§ **TO DO**:
If a line of the material contains "decision", copy it.

§ **THE INPUT**:
* * * *
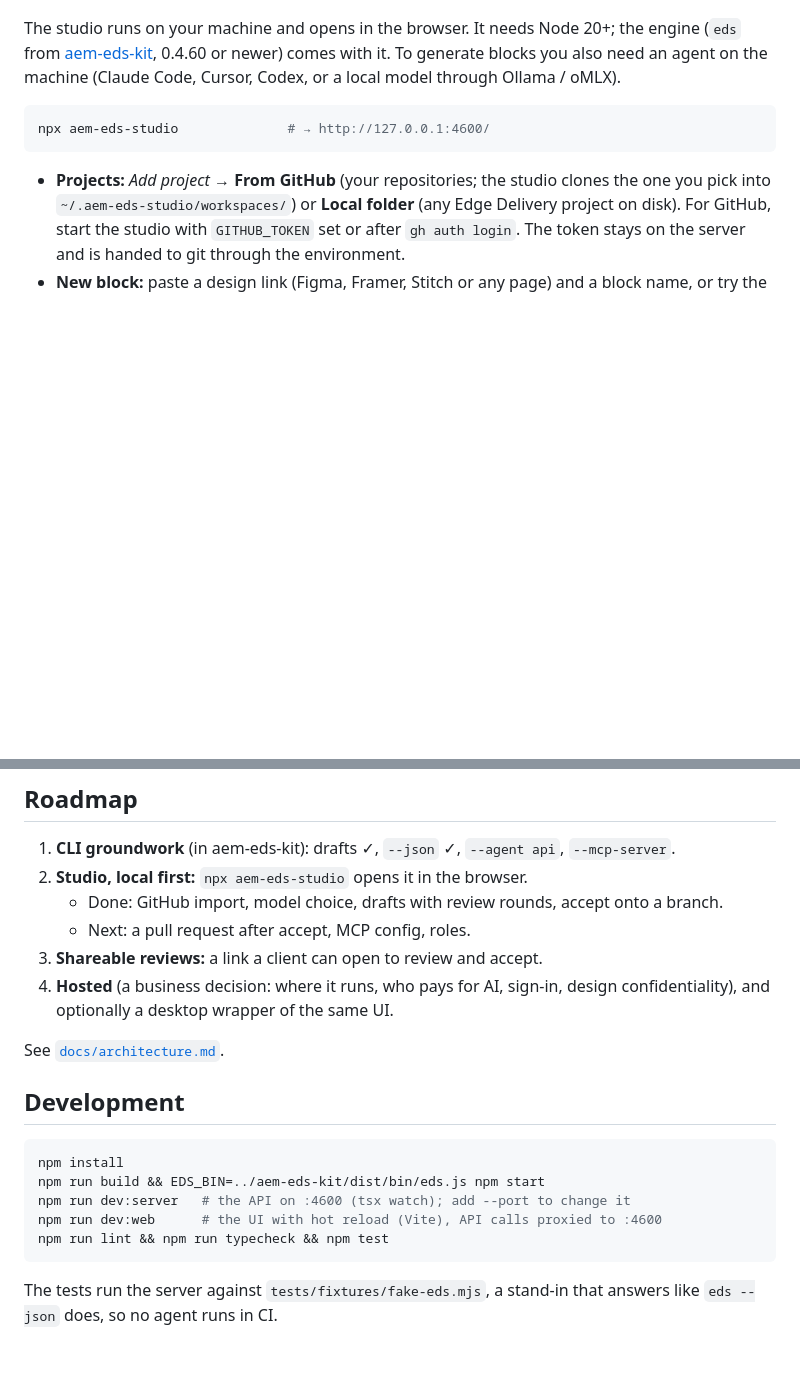
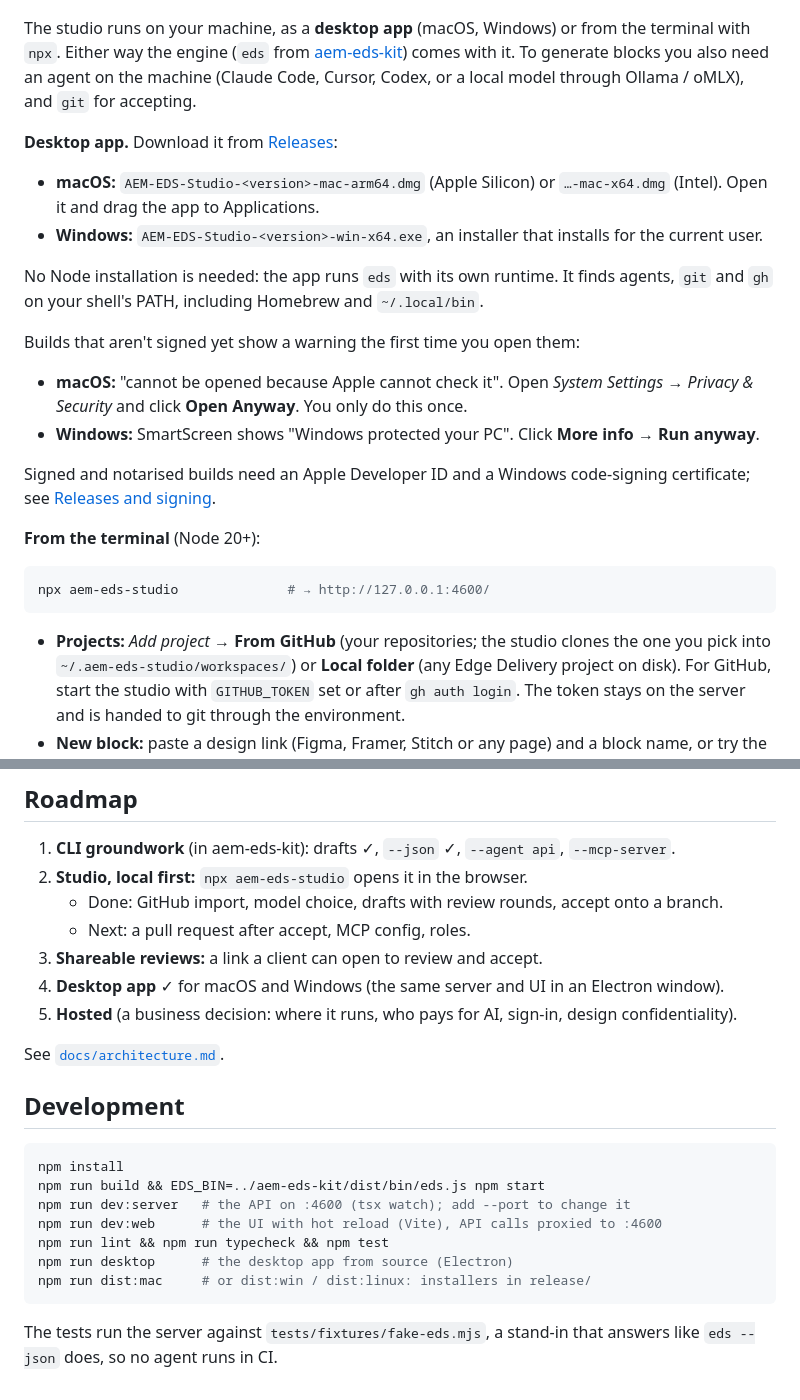
Before and after one commit to piotrgodycki/aem-eds-studio, a Markdown page: README.md, 2 parts joined by grey strips. Rendered like a GitHub page; blank space fills up the shorter version.

````diff
--- a/README.md
+++ b/README.md
@@ -38,7 +38,21 @@ draft v1  ──►  preview link for the client / manager
 
 ![A draft in review: two versions, the second answering the comment "make the headline orange", accepted with its commit](https://raw.githubusercontent.com/piotrgodycki/aem-eds-studio/main/docs/assets/draft-review.png)
 
-The studio runs on your machine and opens in the browser. It needs Node 20+; the engine (`eds` from [aem-eds-kit](https://www.npmjs.com/package/aem-eds-kit), 0.4.60 or newer) comes with it. To generate blocks you also need an agent on the machine (Claude Code, Cursor, Codex, or a local model through Ollama / oMLX).
+The studio runs on your machine, as a **desktop app** (macOS, Windows) or from the terminal with `npx`. Either way the engine (`eds` from [aem-eds-kit](https://www.npmjs.com/package/aem-eds-kit)) comes with it. To generate blocks you also need an agent on the machine (Claude Code, Cursor, Codex, or a local model through Ollama / oMLX), and `git` for accepting.
+
+**Desktop app.** Download it from [Releases](https://github.com/piotrgodycki/aem-eds-studio/releases):
+- **macOS:** `AEM-EDS-Studio-<version>-mac-arm64.dmg` (Apple Silicon) or `…-mac-x64.dmg` (Intel). Open it and drag the app to Applications.
+- **Windows:** `AEM-EDS-Studio-<version>-win-x64.exe`, an installer that installs for the current user.
+
+No Node installation is needed: the app runs `eds` with its own runtime. It finds agents, `git` and `gh` on your shell's PATH, including Homebrew and `~/.local/bin`.
+
+Builds that aren't signed yet show a warning the first time you open them:
+- **macOS:** "cannot be opened because Apple cannot check it". Open *System Settings → Privacy & Security* and click **Open Anyway**. You only do this once.
+- **Windows:** SmartScreen shows "Windows protected your PC". Click **More info → Run anyway**.
+
+Signed and notarised builds need an Apple Developer ID and a Windows code-signing certificate; see [Releases and signing](docs/releases.md).
+
+**From the terminal** (Node 20+):
 
 ```bash
 npx aem-eds-studio              # → http://127.0.0.1:4600/
@@ -81,7 +95,8 @@ The CLI already has drafts (`--draft`, `eds draft list | preview | refine | acce
    - Done: GitHub import, model choice, drafts with review rounds, accept onto a branch.
    - Next: a pull request after accept, MCP config, roles.
 3. **Shareable reviews:** a link a client can open to review and accept.
-4. **Hosted** (a business decision: where it runs, who pays for AI, sign-in, design confidentiality), and optionally a desktop wrapper of the same UI.
+4. **Desktop app** ✓ for macOS and Windows (the same server and UI in an Electron window).
+5. **Hosted** (a business decision: where it runs, who pays for AI, sign-in, design confidentiality).
 
 See [`docs/architecture.md`](docs/architecture.md).
 
@@ -93,6 +108,8 @@ npm run build && EDS_BIN=../aem-eds-kit/dist/bin/eds.js npm start
 npm run dev:server   # the API on :4600 (tsx watch); add --port to change it
 npm run dev:web      # the UI with hot reload (Vite), API calls proxied to :4600
 npm run lint && npm run typecheck && npm test
+npm run desktop      # the desktop app from source (Electron)
+npm run dist:mac     # or dist:win / dist:linux: installers in release/
 ```
 
 The tests run the server against `tests/fixtures/fake-eds.mjs`, a stand-in that answers like `eds --json` does, so no agent runs in CI.
````
Also changed, not shown: CHANGELOG.md (+9 -0 lines), docs/architecture.md (+5 -0 lines), docs/releases.md (added, +38 -0 lines), build/icon.png (added), 13 other files.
* * * *
§ **ANSWER SPACE**:
-4. **Hosted** (a business decision: where it runs, who pays for AI, sign-in, design confidentiality), and optionally a desktop wrapper of the same UI.
+5. **Hosted** (a business decision: where it runs, who pays for AI, sign-in, design confidentiality).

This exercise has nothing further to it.